Major Modifications to Mega Evolution Making their Mark Down Under
After weeks of hints from data-mining updates, Niantic has finally announced the much-anticipated overhaul of Mega Evolutions in Pokémon Go. Originally added in August 2020, Mega Pokémon primarily served as another top-tier Raid Boss more than anything else. Actually Mega Evolving your own Pokémon was an expensive process requiring its own special Mega Energy and you only had 8 hours to take advantage of the various boosts it provided.
Now, rolling out in Australia and New Zealand today and steadily making their way around the world, big changes to those systems will mean more and easier Mega Raids and easier ways to Mega Evolve your own Pokémon. As well as a tease of an upcoming new Mega Evolution, Mega Kangaskhan.
Under the new system, Mega Evolving your Pokémon will also add to an increase in it’s Mega Level. Each Mega Level increases the amount of bonuses you receive for Mega Evolving, all of which remain active during the Mega Evolution period. This maintains the existing Mega Evolution bonuses while also adding several new ones.
- Increased Candy when you catch Pokémon that are the same type as your Mega-Evolved Pokémon.
- While attacking with a Mega-Evolved Pokémon in a Raid Battle or a Gym battle, the attacks of other Trainers’ Pokémon challenging that same raid or Gym will deal more damage. Their Pokémon’s attacks will deal even more damage if the attack is the same type as your Mega-Evolved Pokémon.
- Increased chance of earning Candy XL when you catch Pokémon that are the same type as your Mega-Evolved Pokémon.
- Increased XP for catching Pokémon that are the same type as your Mega-Evolved Pokémon.
- A Pokémon’s rest period decreases as its Mega Level increases.
Previously once you had Mega Evolved a Pokémon, subsequent Mega Evolutions of the same species would cost less Mega Energy – but you still needed to get more, which is sometimes easier said than done as only Mega Raids and Special Research tasks would provide any.
Now, after Mega Evolving using Mega Energy for the first time, that same Pokémon can subsequently Mega Evolve without requiring any Mega Energy at all. There is a catch, however, in that the Pokémon will need to rest for a time before Mega Evolving again. Mega Energy can be used to reduce this cooldown, with the amount required decreasing as the rest period becomes shorter. This means that while you can’t effectively keep a Pokémon Mega Evolved, you can rely on being able to Mega Evolve the same Pokémon again and again much more than before.

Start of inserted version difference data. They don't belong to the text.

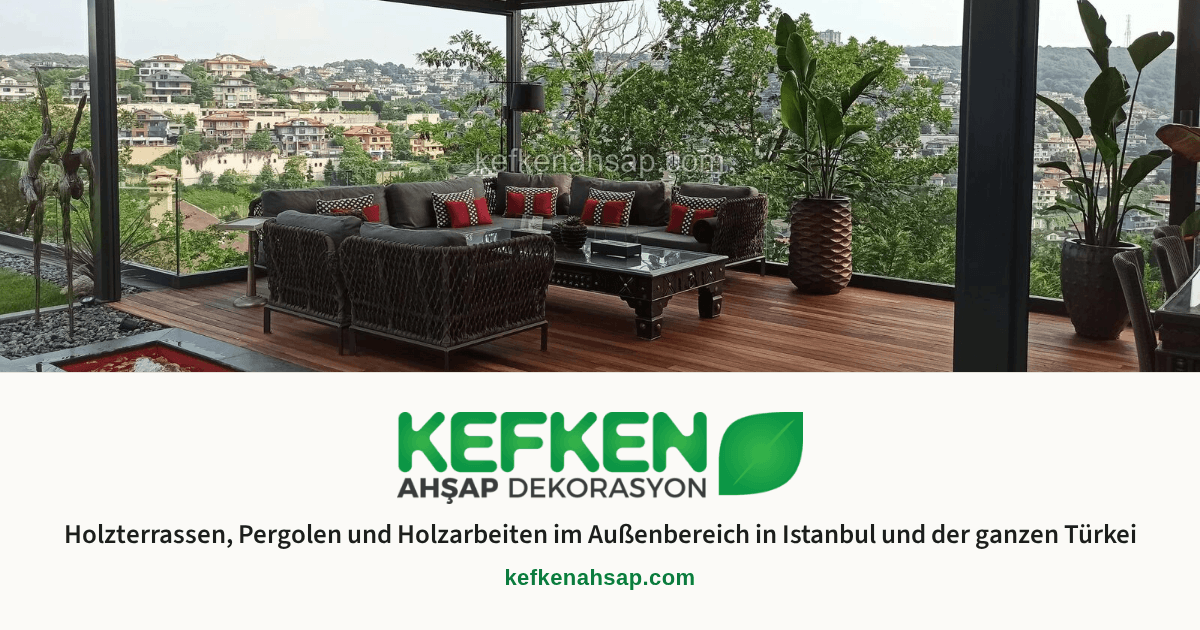
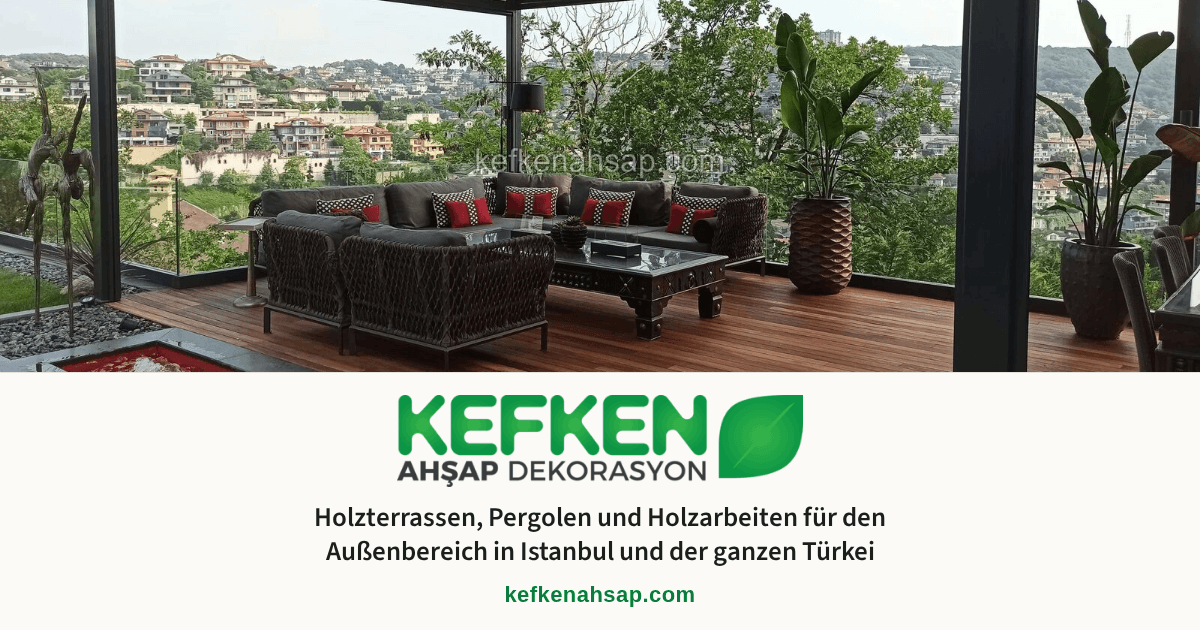
chore(seo): DE tagline wording, template placeholder (#201)

Changed region(s): [[0.0617, 0.6032, 0.9558, 0.9651]]

diff --git a/scripts/og/og.html b/scripts/og/og.html
@@ -72,7 +72,7 @@
     <img class="photo" src="photo.jpg" alt="" />
     <div class="band">
       <img class="logo" src="../../public/brand/logo.png" alt="Kefken Ahşap Dekorasyon" />
-      <p class="tagline" id="tagline">Ahşap deck, pergola ve dış mekân ahşap işleri — İstanbul ve Türkiye geneli</p>
+      <p class="tagline" id="tagline">İstanbul'da ve Türkiye genelinde ahşap deck, pergola ve dış mekân ahşap işleri</p>
       <p class="domain" dir="ltr">kefkenahsap.com</p>
     </div>
   </body>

The changes overall are aimed at addressing the feedback of Mega Evolution in Pokémon Go being a “lot of investment for little reward” and it does seem like a fair crack at rebalancing them into being a much more available part of the game. Whether it solves all the complaints of fans about the mechanic up until now will remain to be seen, but hopefully it rolls out to the rest of the world pretty quickly so we can find out!